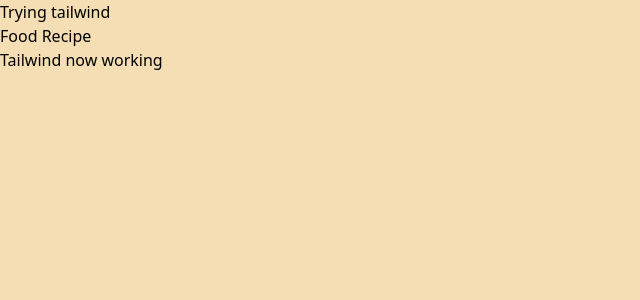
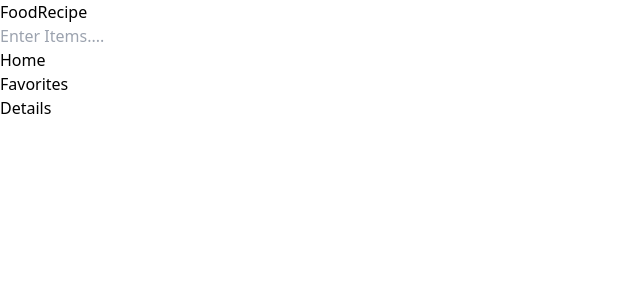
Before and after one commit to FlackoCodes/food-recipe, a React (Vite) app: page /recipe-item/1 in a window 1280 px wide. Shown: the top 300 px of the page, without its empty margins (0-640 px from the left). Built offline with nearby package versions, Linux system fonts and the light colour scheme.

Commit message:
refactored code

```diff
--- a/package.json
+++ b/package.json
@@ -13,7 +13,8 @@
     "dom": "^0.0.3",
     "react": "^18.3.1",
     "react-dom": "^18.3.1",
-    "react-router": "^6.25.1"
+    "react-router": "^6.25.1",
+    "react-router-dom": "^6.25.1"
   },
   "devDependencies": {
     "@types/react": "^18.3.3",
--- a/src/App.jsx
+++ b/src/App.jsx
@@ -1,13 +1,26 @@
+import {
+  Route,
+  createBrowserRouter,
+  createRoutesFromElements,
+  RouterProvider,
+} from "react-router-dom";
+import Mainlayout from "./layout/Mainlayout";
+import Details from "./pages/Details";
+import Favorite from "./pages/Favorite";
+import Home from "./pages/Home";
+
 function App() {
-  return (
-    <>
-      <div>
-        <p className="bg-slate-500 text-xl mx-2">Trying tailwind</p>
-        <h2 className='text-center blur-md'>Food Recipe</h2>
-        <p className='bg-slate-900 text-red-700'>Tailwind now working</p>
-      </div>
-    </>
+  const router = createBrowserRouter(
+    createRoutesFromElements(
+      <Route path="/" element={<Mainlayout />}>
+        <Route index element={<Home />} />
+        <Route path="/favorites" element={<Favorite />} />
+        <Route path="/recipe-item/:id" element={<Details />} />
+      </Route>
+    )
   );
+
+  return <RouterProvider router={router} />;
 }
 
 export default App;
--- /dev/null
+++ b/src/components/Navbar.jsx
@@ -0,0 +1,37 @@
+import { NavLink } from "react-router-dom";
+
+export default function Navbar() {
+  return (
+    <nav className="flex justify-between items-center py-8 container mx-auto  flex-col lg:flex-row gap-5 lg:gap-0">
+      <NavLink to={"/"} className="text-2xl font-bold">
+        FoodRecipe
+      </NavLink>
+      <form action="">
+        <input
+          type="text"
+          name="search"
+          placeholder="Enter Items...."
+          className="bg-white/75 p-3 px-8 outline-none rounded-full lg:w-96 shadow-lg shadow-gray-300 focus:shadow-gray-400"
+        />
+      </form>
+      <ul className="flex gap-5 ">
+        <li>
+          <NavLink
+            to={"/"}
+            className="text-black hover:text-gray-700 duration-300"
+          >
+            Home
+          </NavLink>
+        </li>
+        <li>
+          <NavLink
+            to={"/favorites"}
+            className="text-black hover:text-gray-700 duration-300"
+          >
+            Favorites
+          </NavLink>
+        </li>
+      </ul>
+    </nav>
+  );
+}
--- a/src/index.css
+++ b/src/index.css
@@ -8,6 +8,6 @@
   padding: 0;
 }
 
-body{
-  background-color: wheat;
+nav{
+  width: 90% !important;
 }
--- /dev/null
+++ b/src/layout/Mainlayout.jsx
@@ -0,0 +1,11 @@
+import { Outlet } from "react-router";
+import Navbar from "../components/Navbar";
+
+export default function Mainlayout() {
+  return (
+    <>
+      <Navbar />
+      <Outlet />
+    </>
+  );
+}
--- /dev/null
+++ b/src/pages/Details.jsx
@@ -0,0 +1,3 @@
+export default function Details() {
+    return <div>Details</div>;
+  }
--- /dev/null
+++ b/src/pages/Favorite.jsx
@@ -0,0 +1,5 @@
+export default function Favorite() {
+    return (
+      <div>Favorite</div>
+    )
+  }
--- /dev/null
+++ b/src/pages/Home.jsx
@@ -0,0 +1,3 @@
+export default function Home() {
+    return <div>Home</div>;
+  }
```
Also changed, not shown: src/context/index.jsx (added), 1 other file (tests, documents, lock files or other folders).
============================================================
• _Required action_: Would you print all of the entries exactly, omitting any image?

• _Problem solution_:
Before and after one commit to FlackoCodes/food-recipe, a React (Vite) app: page /recipe-item/1 in a window 1280 px wide. Shown: the top 300 px of the page, without its empty margins (0-640 px from the left). Built offline with nearby package versions, Linux system fonts and the light colour scheme.

Commit message:
refactored code

```diff
--- a/package.json
+++ b/package.json
@@ -13,7 +13,8 @@
     "dom": "^0.0.3",
     "react": "^18.3.1",
     "react-dom": "^18.3.1",
-    "react-router": "^6.25.1"
+    "react-router": "^6.25.1",
+    "react-router-dom": "^6.25.1"
   },
   "devDependencies": {
     "@types/react": "^18.3.3",
--- a/src/App.jsx
+++ b/src/App.jsx
@@ -1,13 +1,26 @@
+import {
+  Route,
+  createBrowserRouter,
+  createRoutesFromElements,
+  RouterProvider,
+} from "react-router-dom";
+import Mainlayout from "./layout/Mainlayout";
+import Details from "./pages/Details";
+import Favorite from "./pages/Favorite";
+import Home from "./pages/Home";
+
 function App() {
-  return (
-    <>
-      <div>
-        <p className="bg-slate-500 text-xl mx-2">Trying tailwind</p>
-        <h2 className='text-center blur-md'>Food Recipe</h2>
-        <p className='bg-slate-900 text-red-700'>Tailwind now working</p>
-      </div>
-    </>
+  const router = createBrowserRouter(
+    createRoutesFromElements(
+      <Route path="/" element={<Mainlayout />}>
+        <Route index element={<Home />} />
+        <Route path="/favorites" element={<Favorite />} />
+        <Route path="/recipe-item/:id" element={<Details />} />
+      </Route>
+    )
   );
+
+  return <RouterProvider router={router} />;
 }
 
 export default App;
--- /dev/null
+++ b/src/components/Navbar.jsx
@@ -0,0 +1,37 @@
+import { NavLink } from "react-router-dom";
+
+export default function Navbar() {
+  return (
+    <nav className="flex justify-between items-center py-8 container mx-auto  flex-col lg:flex-row gap-5 lg:gap-0">
+      <NavLink to={"/"} className="text-2xl font-bold">
+        FoodRecipe
+      </NavLink>
+      <form action="">
+        <input
+          type="text"
+          name="search"
+          placeholder="Enter Items...."
+          className="bg-white/75 p-3 px-8 outline-none rounded-full lg:w-96 shadow-lg shadow-gray-300 focus:shadow-gray-400"
+        />
+      </form>
+      <ul className="flex gap-5 ">
+        <li>
+          <NavLink
+            to={"/"}
+            className="text-black hover:text-gray-700 duration-300"
+          >
+            Home
+          </NavLink>
+        </li>
+        <li>
+          <NavLink
+            to={"/favorites"}
+            className="text-black hover:text-gray-700 duration-300"
+          >
+            Favorites
+          </NavLink>
+        </li>
+      </ul>
+    </nav>
+  );
+}
--- a/src/index.css
+++ b/src/index.css
@@ -8,6 +8,6 @@
   padding: 0;
 }
 
-body{
-  background-color: wheat;
+nav{
+  width: 90% !important;
 }
--- /dev/null
+++ b/src/layout/Mainlayout.jsx
@@ -0,0 +1,11 @@
+import { Outlet } from "react-router";
+import Navbar from "../components/Navbar";
+
+export default function Mainlayout() {
+  return (
+    <>
+      <Navbar />
+      <Outlet />
+    </>
+  );
+}
--- /dev/null
+++ b/src/pages/Details.jsx
@@ -0,0 +1,3 @@
+export default function Details() {
+    return <div>Details</div>;
+  }
--- /dev/null
+++ b/src/pages/Favorite.jsx
@@ -0,0 +1,5 @@
+export default function Favorite() {
+    return (
+      <div>Favorite</div>
+    )
+  }
--- /dev/null
+++ b/src/pages/Home.jsx
@@ -0,0 +1,3 @@
+export default function Home() {
+    return <div>Home</div>;
+  }
```
Also changed, not shown: src/context/index.jsx (added), 1 other file (tests, documents, lock files or other folders).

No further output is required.